_What you need to do_
Run through the records and show each line that includes the string "wide".

_Given information_

================================

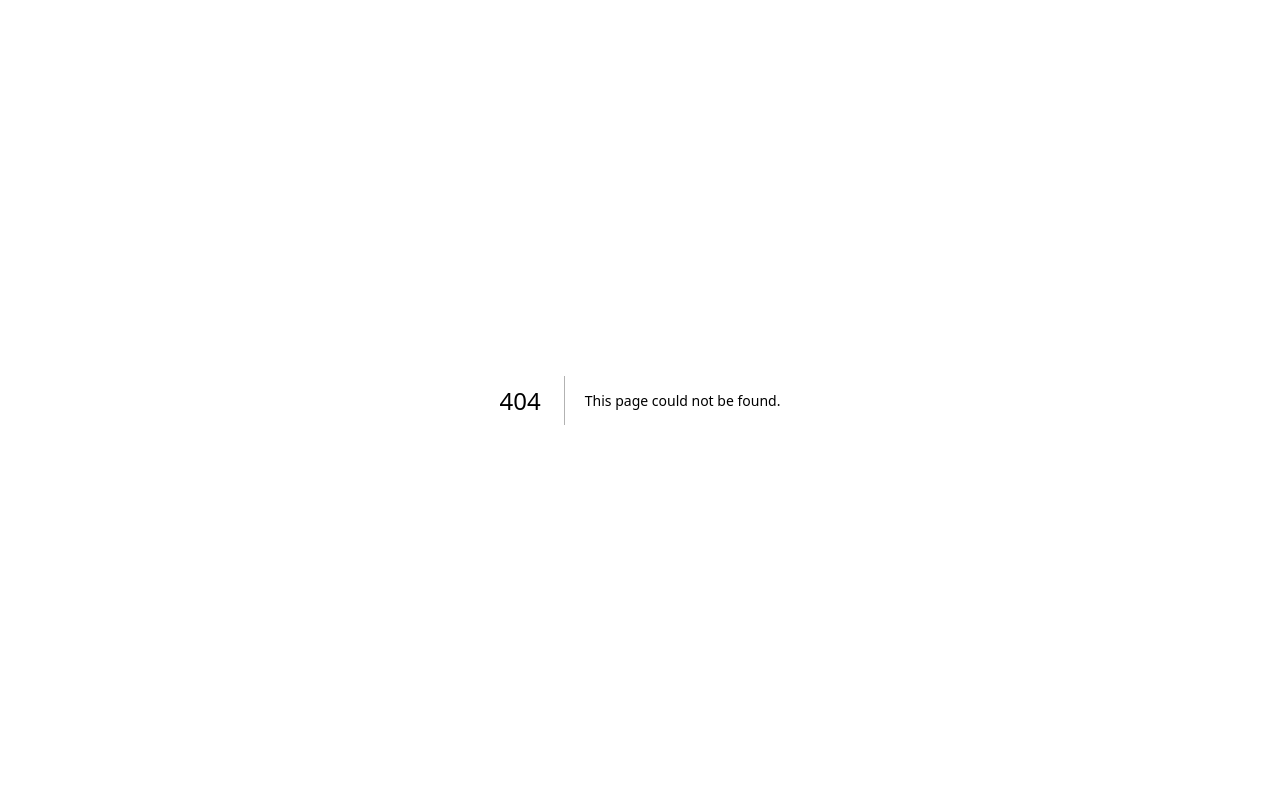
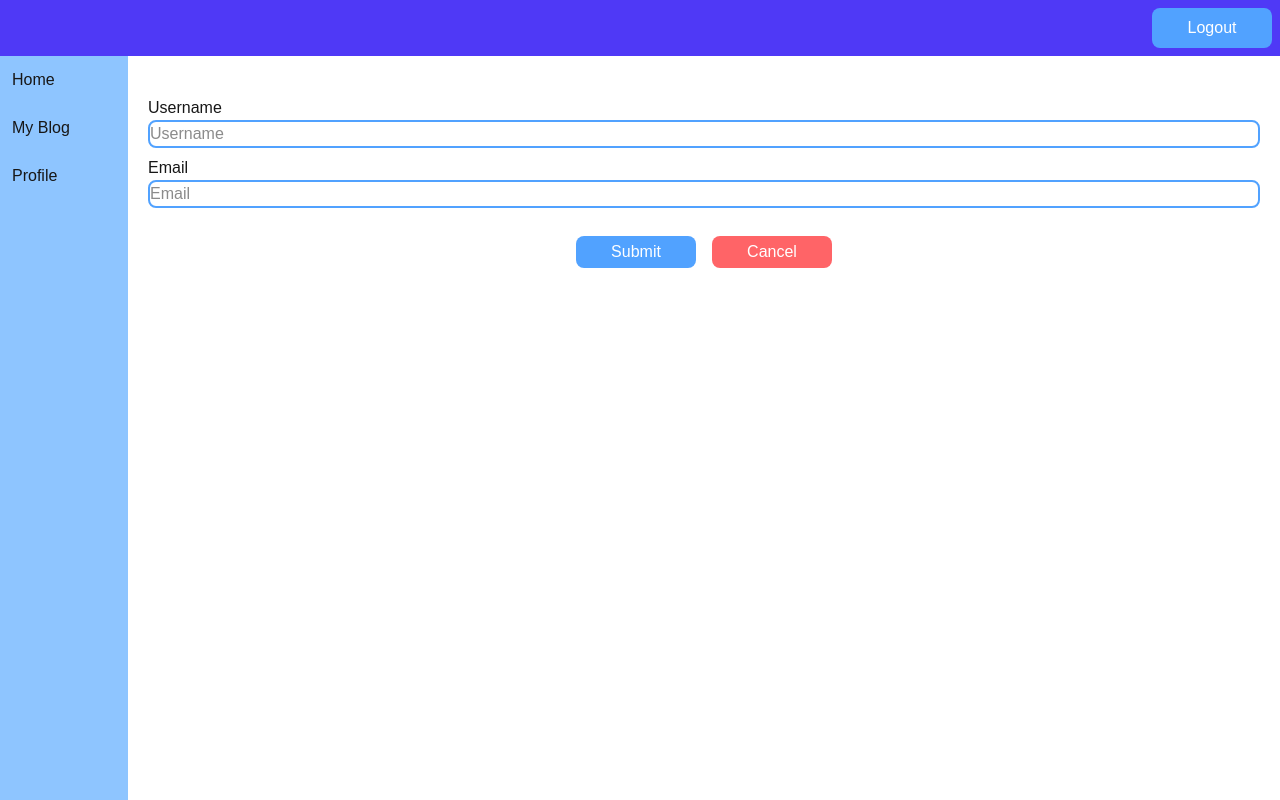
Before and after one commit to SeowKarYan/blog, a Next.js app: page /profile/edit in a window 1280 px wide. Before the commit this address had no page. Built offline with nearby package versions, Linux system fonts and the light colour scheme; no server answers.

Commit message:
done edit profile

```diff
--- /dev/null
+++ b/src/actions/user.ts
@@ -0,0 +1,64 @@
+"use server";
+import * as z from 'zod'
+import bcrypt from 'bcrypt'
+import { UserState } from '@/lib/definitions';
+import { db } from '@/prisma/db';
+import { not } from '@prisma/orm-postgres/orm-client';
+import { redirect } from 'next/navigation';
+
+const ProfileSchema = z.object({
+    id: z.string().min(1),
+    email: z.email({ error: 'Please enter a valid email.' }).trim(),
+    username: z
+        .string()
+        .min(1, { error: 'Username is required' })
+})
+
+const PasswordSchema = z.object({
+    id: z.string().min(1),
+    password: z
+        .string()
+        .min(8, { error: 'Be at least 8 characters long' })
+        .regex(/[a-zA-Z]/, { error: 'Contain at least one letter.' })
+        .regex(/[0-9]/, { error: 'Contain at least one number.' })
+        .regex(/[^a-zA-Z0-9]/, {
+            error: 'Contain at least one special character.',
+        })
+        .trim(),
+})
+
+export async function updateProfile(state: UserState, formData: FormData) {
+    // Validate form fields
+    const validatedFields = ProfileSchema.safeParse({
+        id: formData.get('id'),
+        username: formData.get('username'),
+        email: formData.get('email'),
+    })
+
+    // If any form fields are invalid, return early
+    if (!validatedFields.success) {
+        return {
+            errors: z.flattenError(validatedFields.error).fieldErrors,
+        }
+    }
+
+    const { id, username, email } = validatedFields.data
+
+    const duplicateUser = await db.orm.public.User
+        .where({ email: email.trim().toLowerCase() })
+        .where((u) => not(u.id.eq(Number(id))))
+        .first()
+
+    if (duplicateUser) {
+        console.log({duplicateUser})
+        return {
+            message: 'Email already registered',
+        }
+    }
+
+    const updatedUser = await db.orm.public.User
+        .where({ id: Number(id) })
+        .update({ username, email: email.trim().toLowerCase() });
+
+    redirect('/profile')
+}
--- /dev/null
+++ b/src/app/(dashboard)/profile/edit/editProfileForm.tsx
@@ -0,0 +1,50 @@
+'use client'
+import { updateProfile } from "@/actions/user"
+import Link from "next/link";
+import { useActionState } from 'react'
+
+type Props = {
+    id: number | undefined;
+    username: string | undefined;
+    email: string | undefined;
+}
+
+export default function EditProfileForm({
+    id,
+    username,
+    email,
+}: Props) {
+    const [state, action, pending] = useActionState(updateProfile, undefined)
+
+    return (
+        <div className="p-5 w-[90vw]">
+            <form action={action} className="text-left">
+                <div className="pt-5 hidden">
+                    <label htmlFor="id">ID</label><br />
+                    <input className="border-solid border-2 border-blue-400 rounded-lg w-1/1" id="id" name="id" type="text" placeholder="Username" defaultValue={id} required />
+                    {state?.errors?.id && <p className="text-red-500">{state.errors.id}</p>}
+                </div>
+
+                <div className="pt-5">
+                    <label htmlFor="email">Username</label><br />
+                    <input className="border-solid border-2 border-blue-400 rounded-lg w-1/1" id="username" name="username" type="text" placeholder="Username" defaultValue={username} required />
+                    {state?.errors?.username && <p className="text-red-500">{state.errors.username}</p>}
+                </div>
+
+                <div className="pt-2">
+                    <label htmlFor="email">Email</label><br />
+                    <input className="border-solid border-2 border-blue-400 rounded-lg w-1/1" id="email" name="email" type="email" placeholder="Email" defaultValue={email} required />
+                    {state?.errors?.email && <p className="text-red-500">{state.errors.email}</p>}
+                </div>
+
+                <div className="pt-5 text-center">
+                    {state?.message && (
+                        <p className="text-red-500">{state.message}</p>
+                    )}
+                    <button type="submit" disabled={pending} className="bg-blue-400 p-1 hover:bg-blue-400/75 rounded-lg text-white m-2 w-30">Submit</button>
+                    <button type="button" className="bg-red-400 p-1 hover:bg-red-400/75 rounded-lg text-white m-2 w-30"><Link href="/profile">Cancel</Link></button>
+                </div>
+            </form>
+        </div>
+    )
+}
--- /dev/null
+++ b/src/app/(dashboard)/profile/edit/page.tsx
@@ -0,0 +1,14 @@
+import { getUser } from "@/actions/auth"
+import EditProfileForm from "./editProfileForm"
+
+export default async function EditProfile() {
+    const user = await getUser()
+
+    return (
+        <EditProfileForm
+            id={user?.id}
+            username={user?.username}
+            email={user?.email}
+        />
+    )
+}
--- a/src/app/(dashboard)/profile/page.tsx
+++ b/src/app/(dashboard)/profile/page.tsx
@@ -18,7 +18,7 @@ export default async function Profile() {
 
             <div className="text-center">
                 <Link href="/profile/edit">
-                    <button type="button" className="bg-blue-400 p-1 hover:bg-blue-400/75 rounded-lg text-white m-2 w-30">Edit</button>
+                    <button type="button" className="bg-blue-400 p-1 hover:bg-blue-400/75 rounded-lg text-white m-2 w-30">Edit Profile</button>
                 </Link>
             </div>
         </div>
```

================================

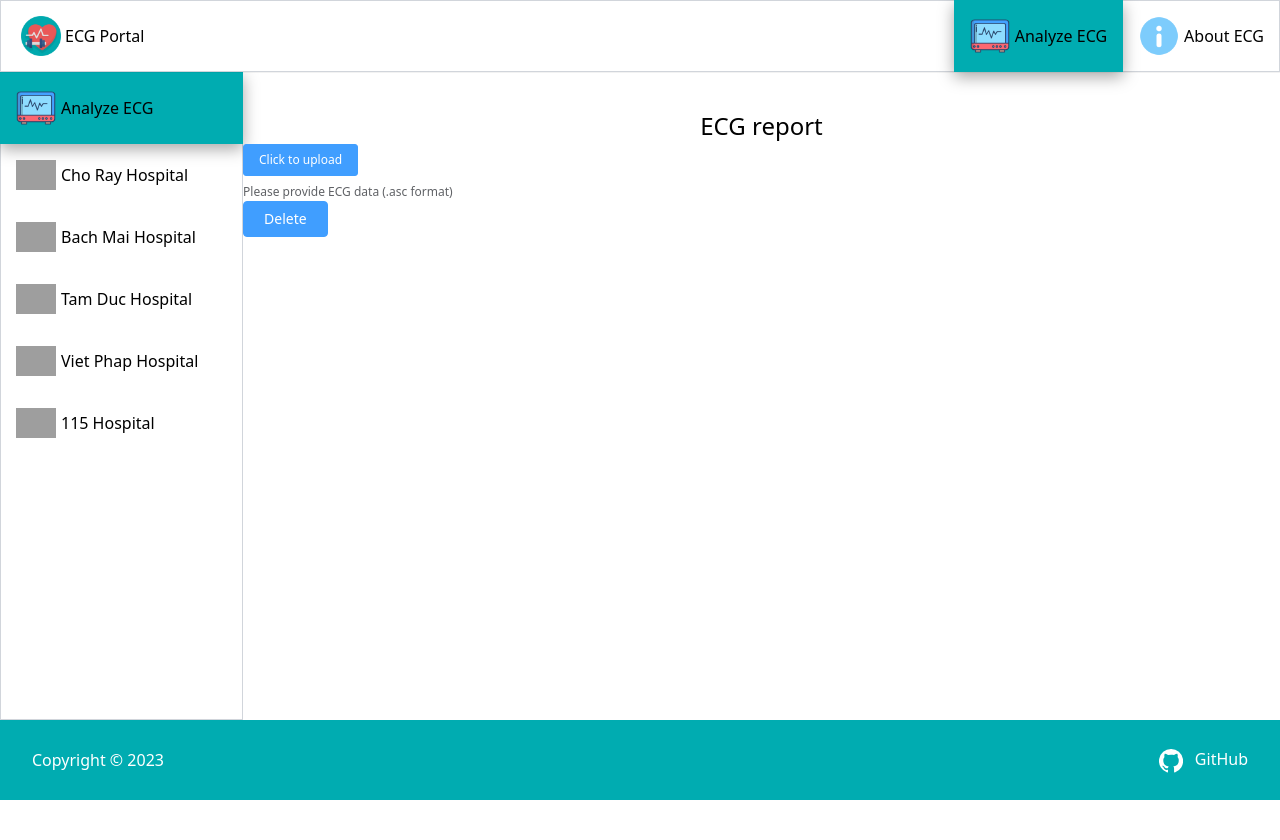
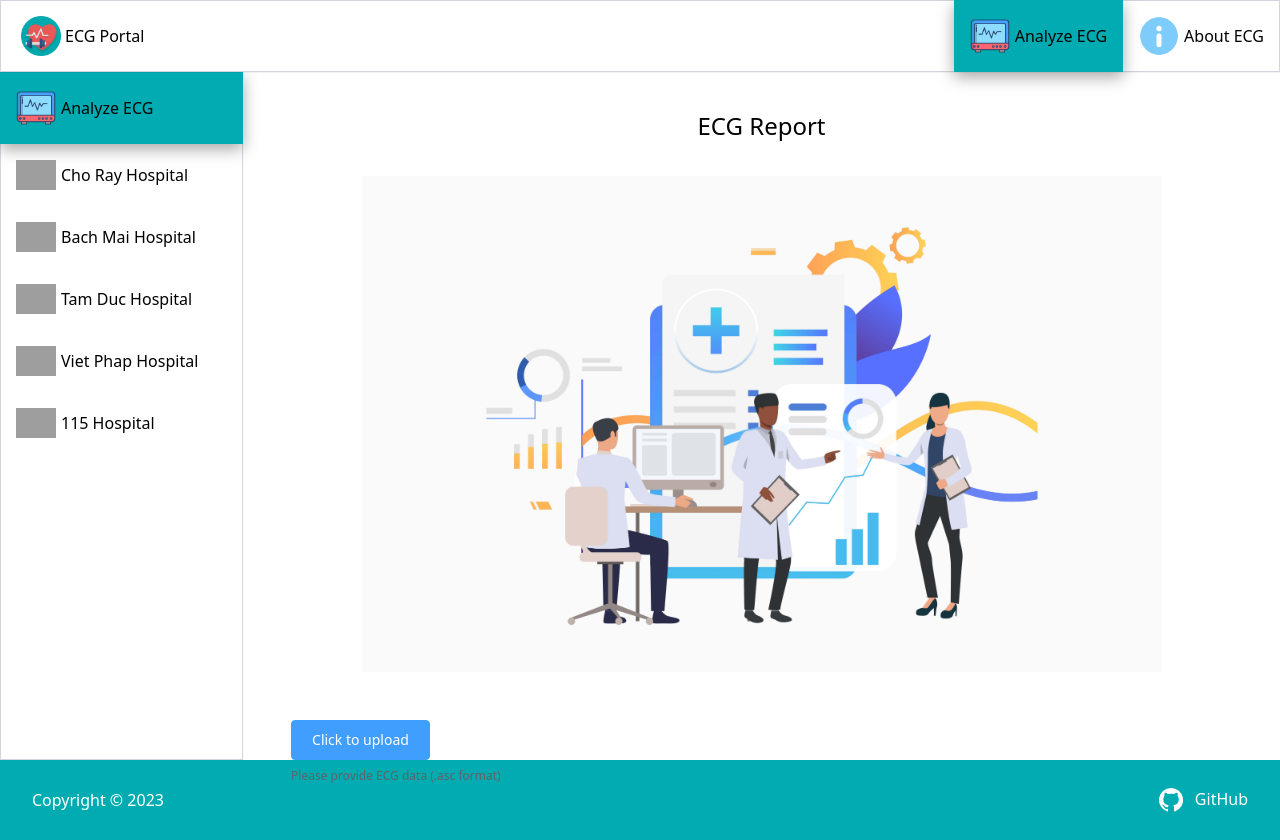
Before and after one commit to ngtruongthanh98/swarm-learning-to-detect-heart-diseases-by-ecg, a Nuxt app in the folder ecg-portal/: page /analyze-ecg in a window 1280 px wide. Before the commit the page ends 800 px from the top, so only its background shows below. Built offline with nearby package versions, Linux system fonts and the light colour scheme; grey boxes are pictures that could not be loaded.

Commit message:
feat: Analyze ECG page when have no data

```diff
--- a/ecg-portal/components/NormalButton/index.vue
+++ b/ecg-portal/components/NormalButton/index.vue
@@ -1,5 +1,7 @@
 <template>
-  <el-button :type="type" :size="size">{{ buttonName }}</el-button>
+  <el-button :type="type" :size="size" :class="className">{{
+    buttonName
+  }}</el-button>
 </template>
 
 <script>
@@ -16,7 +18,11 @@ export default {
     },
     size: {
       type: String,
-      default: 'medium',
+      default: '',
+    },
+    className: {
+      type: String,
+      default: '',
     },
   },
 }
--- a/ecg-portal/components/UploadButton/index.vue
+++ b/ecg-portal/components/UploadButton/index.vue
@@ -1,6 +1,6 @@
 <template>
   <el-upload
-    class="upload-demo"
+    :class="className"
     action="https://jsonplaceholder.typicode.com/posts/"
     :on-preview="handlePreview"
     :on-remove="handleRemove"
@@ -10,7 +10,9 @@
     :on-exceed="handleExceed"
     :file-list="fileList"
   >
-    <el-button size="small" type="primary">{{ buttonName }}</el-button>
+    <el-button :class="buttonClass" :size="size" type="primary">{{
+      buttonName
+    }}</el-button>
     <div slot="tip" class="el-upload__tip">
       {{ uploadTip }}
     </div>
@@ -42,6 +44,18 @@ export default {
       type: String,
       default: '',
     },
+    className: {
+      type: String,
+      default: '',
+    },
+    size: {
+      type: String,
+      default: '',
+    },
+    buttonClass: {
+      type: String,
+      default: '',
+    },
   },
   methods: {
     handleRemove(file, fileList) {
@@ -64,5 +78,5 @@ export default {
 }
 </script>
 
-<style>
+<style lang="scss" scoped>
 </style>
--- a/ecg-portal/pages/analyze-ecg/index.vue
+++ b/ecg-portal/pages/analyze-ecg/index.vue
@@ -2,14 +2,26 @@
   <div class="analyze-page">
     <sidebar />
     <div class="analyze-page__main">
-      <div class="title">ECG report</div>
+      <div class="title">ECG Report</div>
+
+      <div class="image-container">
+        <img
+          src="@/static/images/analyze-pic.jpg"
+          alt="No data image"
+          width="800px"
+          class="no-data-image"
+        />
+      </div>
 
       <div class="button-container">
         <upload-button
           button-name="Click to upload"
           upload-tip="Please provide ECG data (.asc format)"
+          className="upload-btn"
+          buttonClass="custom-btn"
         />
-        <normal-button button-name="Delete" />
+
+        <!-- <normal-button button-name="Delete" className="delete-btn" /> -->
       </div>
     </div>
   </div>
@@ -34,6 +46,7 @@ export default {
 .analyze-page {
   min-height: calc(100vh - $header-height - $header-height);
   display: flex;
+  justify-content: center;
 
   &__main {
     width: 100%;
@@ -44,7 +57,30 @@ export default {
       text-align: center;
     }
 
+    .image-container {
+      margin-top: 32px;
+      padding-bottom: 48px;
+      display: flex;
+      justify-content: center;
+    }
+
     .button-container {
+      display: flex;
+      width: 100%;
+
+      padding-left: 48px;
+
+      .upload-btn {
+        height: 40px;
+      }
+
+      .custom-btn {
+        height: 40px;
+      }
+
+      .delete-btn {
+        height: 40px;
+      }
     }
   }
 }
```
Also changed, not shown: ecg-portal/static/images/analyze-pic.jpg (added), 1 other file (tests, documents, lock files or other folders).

================================

_Your response_
Before and after one commit to SeowKarYan/blog, a Next.js app: page /profile/edit in a window 1280 px wide. Before the commit this address had no page. Built offline with nearby package versions, Linux system fonts and the light colour scheme; no server answers.
Before and after one commit to ngtruongthanh98/swarm-learning-to-detect-heart-diseases-by-ecg, a Nuxt app in the folder ecg-portal/: page /analyze-ecg in a window 1280 px wide. Before the commit the page ends 800 px from the top, so only its background shows below. Built offline with nearby package versions, Linux system fonts and the light colour scheme; grey boxes are pictures that could not be loaded.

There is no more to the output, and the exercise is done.